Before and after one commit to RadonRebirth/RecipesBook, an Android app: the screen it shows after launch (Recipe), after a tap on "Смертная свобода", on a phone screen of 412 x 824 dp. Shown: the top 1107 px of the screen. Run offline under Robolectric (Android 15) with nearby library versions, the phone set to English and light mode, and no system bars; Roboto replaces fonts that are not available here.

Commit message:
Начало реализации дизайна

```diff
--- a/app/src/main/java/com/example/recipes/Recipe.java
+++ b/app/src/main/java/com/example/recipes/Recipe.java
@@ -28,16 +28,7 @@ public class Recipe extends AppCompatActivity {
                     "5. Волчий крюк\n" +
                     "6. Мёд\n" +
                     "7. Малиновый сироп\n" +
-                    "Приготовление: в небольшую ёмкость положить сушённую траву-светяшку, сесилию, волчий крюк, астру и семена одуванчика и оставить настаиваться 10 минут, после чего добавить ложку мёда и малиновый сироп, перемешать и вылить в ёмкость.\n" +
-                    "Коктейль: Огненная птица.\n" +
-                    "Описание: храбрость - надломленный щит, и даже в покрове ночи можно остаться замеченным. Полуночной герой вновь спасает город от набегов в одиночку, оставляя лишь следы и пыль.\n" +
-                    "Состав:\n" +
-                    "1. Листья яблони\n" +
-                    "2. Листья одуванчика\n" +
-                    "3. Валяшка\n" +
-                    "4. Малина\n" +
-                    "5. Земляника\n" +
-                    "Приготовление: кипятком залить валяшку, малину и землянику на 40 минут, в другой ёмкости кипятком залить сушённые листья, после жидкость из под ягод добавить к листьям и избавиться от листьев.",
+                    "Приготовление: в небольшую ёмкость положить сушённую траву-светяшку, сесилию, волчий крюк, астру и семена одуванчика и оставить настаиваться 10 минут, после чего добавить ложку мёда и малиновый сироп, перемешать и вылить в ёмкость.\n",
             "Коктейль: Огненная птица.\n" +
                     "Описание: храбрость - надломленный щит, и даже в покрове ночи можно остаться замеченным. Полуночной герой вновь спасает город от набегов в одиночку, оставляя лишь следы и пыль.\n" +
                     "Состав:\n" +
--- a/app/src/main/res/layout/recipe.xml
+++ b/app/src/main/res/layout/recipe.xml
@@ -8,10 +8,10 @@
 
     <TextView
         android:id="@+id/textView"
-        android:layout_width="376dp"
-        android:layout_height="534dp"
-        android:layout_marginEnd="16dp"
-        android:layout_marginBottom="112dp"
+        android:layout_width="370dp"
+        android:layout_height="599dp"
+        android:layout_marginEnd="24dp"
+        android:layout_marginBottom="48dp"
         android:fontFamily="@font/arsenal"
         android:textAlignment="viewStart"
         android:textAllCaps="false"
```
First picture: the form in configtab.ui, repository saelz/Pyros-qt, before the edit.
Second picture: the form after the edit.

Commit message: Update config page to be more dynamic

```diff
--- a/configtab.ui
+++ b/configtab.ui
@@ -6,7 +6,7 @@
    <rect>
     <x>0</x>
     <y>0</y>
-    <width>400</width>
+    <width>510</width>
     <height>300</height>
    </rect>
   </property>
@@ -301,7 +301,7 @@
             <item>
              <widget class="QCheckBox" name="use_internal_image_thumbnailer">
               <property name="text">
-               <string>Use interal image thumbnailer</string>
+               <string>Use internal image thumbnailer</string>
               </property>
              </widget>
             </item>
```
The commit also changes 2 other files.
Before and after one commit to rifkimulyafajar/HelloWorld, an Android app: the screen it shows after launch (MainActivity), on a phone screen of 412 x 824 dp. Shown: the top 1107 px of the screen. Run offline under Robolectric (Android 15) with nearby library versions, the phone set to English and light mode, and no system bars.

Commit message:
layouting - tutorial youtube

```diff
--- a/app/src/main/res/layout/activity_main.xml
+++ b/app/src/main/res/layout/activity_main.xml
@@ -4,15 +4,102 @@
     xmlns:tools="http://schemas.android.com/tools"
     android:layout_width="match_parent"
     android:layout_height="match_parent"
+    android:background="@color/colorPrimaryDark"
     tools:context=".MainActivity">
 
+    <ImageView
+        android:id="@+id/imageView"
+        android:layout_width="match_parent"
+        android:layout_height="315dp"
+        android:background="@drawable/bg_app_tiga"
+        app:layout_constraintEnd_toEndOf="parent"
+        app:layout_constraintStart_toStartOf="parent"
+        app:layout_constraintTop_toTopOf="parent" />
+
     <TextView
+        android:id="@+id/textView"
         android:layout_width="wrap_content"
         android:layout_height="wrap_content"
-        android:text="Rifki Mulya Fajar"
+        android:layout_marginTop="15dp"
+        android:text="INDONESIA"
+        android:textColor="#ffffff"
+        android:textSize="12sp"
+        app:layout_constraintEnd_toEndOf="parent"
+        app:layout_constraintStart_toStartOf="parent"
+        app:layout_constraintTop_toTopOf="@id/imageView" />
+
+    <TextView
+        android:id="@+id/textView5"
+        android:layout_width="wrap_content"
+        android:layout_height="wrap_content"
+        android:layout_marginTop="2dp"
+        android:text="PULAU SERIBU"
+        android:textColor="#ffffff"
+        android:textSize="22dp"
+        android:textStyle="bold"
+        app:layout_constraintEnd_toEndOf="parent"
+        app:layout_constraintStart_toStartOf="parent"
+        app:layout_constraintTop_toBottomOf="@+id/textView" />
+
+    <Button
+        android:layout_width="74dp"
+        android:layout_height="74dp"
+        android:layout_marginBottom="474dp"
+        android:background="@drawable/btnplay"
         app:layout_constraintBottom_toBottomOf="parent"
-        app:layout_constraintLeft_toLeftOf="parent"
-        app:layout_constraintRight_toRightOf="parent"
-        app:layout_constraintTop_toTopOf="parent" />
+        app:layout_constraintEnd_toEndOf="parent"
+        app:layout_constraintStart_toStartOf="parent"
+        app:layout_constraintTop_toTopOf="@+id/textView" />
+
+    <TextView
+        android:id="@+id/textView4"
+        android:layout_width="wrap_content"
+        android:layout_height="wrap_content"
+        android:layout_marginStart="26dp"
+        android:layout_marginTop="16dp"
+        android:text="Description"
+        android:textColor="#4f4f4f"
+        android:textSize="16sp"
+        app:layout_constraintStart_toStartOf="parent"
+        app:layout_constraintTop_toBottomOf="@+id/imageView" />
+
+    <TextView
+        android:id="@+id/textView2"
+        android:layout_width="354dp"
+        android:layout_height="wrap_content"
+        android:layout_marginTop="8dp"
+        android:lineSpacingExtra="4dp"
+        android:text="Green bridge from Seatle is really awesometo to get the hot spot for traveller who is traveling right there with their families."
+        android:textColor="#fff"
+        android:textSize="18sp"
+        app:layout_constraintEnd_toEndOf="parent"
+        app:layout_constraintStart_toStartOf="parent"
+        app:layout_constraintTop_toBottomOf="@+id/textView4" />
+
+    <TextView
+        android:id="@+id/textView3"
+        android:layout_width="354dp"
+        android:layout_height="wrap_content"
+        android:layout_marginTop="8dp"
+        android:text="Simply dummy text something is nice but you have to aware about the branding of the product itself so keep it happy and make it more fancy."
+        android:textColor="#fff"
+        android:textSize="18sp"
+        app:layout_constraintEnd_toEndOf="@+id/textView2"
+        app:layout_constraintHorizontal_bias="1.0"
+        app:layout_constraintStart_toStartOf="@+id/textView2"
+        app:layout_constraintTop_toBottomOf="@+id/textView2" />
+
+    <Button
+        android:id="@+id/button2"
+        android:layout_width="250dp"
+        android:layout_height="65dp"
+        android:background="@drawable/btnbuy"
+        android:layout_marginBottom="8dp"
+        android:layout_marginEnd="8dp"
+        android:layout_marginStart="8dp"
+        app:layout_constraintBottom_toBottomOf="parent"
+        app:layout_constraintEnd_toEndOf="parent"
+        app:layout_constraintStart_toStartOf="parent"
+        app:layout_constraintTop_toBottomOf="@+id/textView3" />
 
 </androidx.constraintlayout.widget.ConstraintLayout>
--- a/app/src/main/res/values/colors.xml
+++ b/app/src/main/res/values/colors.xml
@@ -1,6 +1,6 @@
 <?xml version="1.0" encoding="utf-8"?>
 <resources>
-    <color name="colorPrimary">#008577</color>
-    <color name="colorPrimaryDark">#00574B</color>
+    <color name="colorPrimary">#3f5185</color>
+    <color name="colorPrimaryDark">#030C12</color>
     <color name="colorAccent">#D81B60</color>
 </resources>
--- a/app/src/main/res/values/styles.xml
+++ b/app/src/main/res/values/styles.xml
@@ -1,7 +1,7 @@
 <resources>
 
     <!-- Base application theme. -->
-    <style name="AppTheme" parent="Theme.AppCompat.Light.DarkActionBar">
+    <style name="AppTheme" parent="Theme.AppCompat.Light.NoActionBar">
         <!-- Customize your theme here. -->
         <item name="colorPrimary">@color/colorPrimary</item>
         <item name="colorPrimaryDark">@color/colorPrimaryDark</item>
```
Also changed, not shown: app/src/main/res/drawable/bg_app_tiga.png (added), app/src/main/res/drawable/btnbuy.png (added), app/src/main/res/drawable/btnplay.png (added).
********
#### [REQUIRED WORK]
Search the records for the word "остаться", then list every line that has it.

#### [REPLY]
-                    "Описание: храбрость - надломленный щит, и даже в покрове ночи можно остаться замеченным. Полуночной герой вновь спасает город от набегов в одиночку, оставляя лишь следы и пыль.\n" +
                     "Описание: храбрость - надломленный щит, и даже в покрове ночи можно остаться замеченным. Полуночной герой вновь спасает город от набегов в одиночку, оставляя лишь следы и пыль.\n" +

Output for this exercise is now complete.